The much-awaited multi-billion Rafale combat aircraft deal with France has moved a step further with the defence ministry finalizing a 'draft contract', according to top defence ministry officials.
Rafale was declared the lowest bidder in Janaury 2012 but the deal has not been inked so far on account of escalation in the cost. The Cost Negotiation Committee, which was set up in February 2012 to work out the modalities for the deal has not reached a conclusion after 30 months of negotiations.
The government raised its concerns over this last month, during the visit of French foreign minister Laurent Fabius to New Delhi.
"Yes, we are in the process of finalizing the draft contract for the deal. And we also expect the Cost Negotiation Committee to submit its report soon," said a senior defence ministry official, who was privy to the developments.
But the official refused to give a time frame for inking the deal. "It is very difficult to predict any date for signing the contract. But, it should happen in the next few months," the officer said, requesting anonymity.
The Indian Air Force (IAF), which is coping with a depleted combat strength, claims that even if the deal is signed by the end of the year the first lot of Rafale aircraft would arrive only by 2017, by which time the IAF would have to phase out its MiG-21 squadrons.
The likelihood of an early signing is encouraging. Besides, the ruling NDA government has promised to address all the needs of the armed forces to ensure defence preparedness.

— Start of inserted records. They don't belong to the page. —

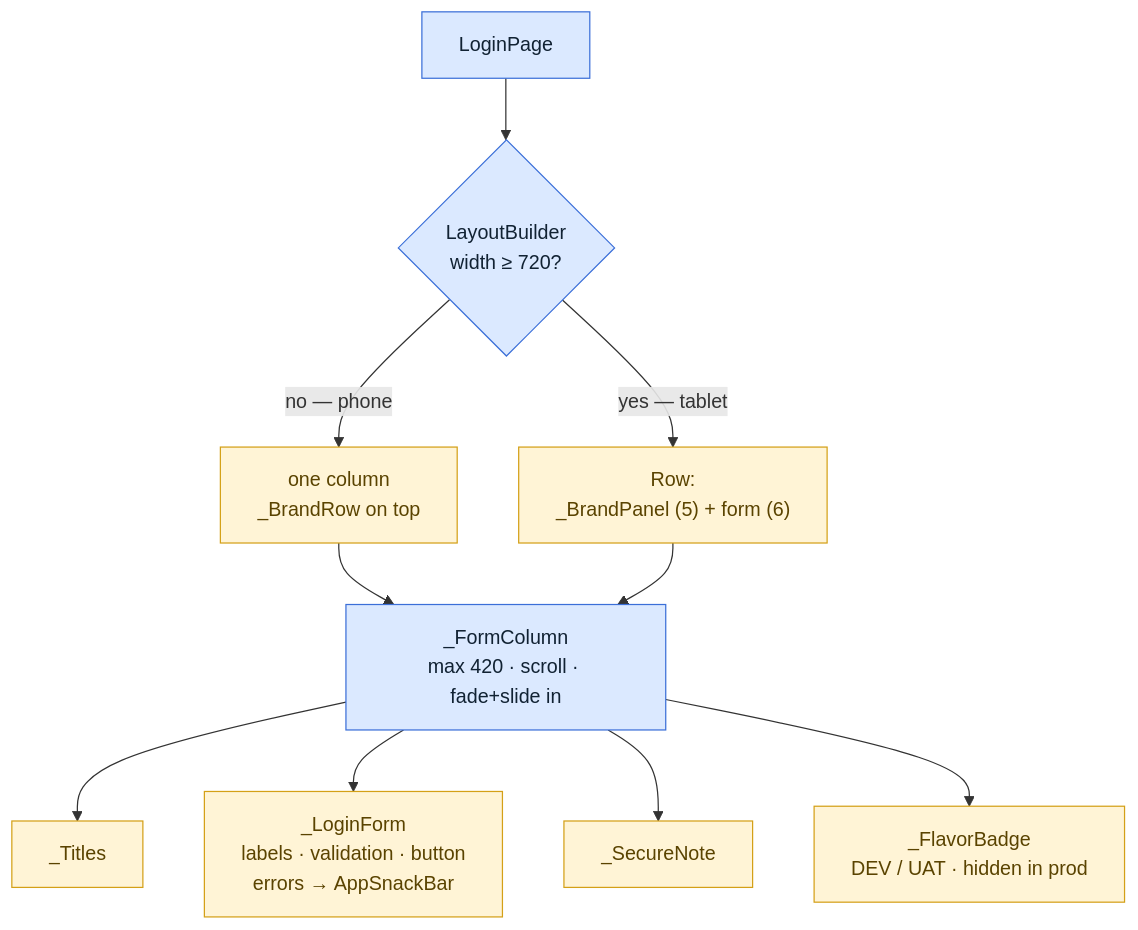
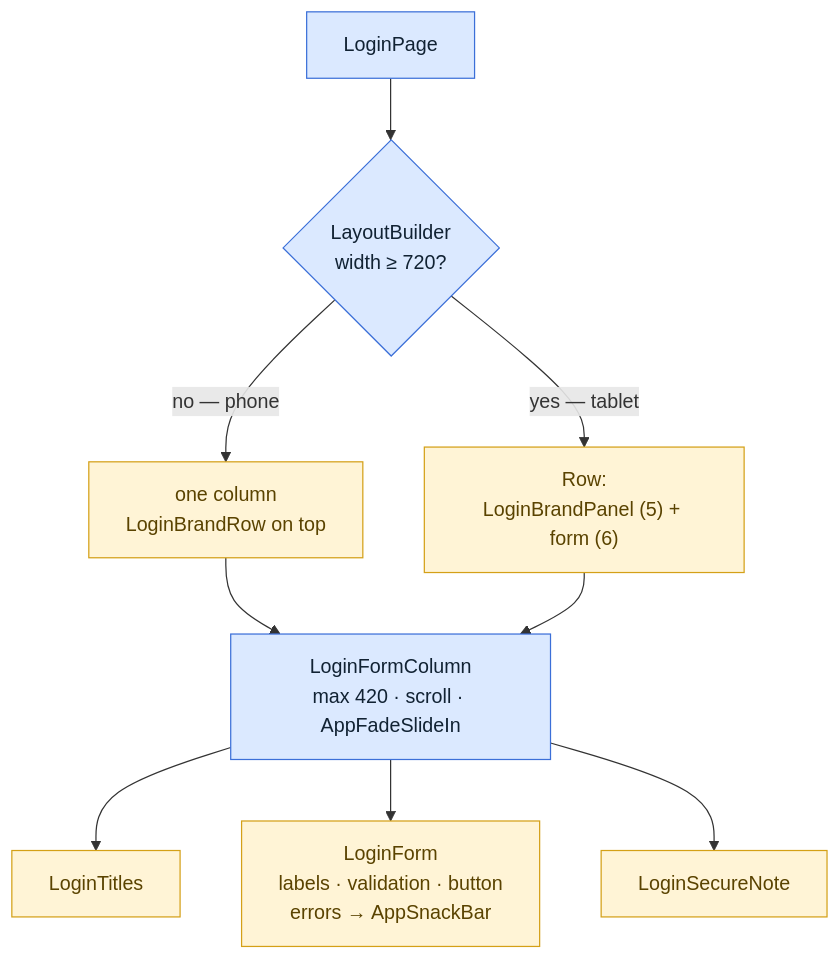
Before and after one commit to krouchvanyda/erp_flutter_claude: the sixth of 12 diagrams in docs/learning/REBUILD/07-login.md, drawn with Mermaid. The commit also changed other lines of this file and 10 other files, not shown here.

````diff
--- a/docs/learning/REBUILD/07-login.md
+++ b/docs/learning/REBUILD/07-login.md
@@ -187,17 +187,16 @@
 ```mermaid
 flowchart TD
     LP["LoginPage"] --> LB{"LayoutBuilder<br/>width ≥ 720?"}
-    LB -->|"no — phone"| ONE["one column<br/>_BrandRow on top"]
-    LB -->|"yes — tablet"| TWO["Row:<br/>_BrandPanel (5) + form (6)"]
-    ONE --> FC["_FormColumn<br/>max 420 · scroll · fade+slide in"]
+    LB -->|"no — phone"| ONE["one column<br/>LoginBrandRow on top"]
+    LB -->|"yes — tablet"| TWO["Row:<br/>LoginBrandPanel (5) + form (6)"]
+    ONE --> FC["LoginFormColumn<br/>max 420 · scroll · AppFadeSlideIn"]
     TWO --> FC
-    FC --> T["_Titles"]
-    FC --> F["_LoginForm<br/>labels · validation · button<br/>errors → AppSnackBar"]
-    FC --> N["_SecureNote"]
-    FC --> BADGE["_FlavorBadge<br/>DEV / UAT · hidden in prod"]
+    FC --> T["LoginTitles"]
+    FC --> F["LoginForm<br/>labels · validation · button<br/>errors → AppSnackBar"]
+    FC --> N["LoginSecureNote"]
 
     classDef app fill:#dbe9ff,stroke:#3b6fd8,color:#123
     classDef feat fill:#fff4d6,stroke:#d4a017,color:#5a4300
     class LP,LB,FC app
-    class ONE,TWO,T,F,N,BADGE feat
+    class ONE,TWO,T,F,N feat
 ```
````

According to officials privy to the development, the defence ministry has asked representatives of M/s Dassault Aviation – the French manufacturer of Rafale aircraft – to revise the price structure which has gone beyond expected estimates.
Officials claim that when the tender was floated in 2007 the cost of the programme was $12 billion (Rs42,000 crore).When the lowest bidder was declared in January 2012, the cost of the deal shot up to $18 billion (Rs90,000 crore). Now with the inclusion of transfer of technology, the life cycle cost and creation of an assembly line, the deal has climbed to a whopping $20 billion.
The air force is seeking to replace its aging MiG-21s with a modern fighter and the medium multi-role combat aircraft (MMRCA) fits between India's high-end Sukhoi-30MKIs and the low-end Tejas LCA lightweight fighter. The IAF has a sanctioned strength of 45 fighter jet squadrons. However, only 30 squadrons are operational as old aircraft have been retired.
Eighteen of the 126 new aircraft are to be purchased directly from Dassault and Hindustan Aeronautics Limited will manufacture 108 under a licence, at a new facility in Bangalore.
Defence minister Arun Jaitley informed parliament last week that "given the complexity of the procurement case, the process of negotiations with Dassault Aviation on various aspects of the commercial proposal and provisions of draft contract is on."
Dassault Aviation emerged as L-1 bidder for procurement of the MMRCA based on its quotation.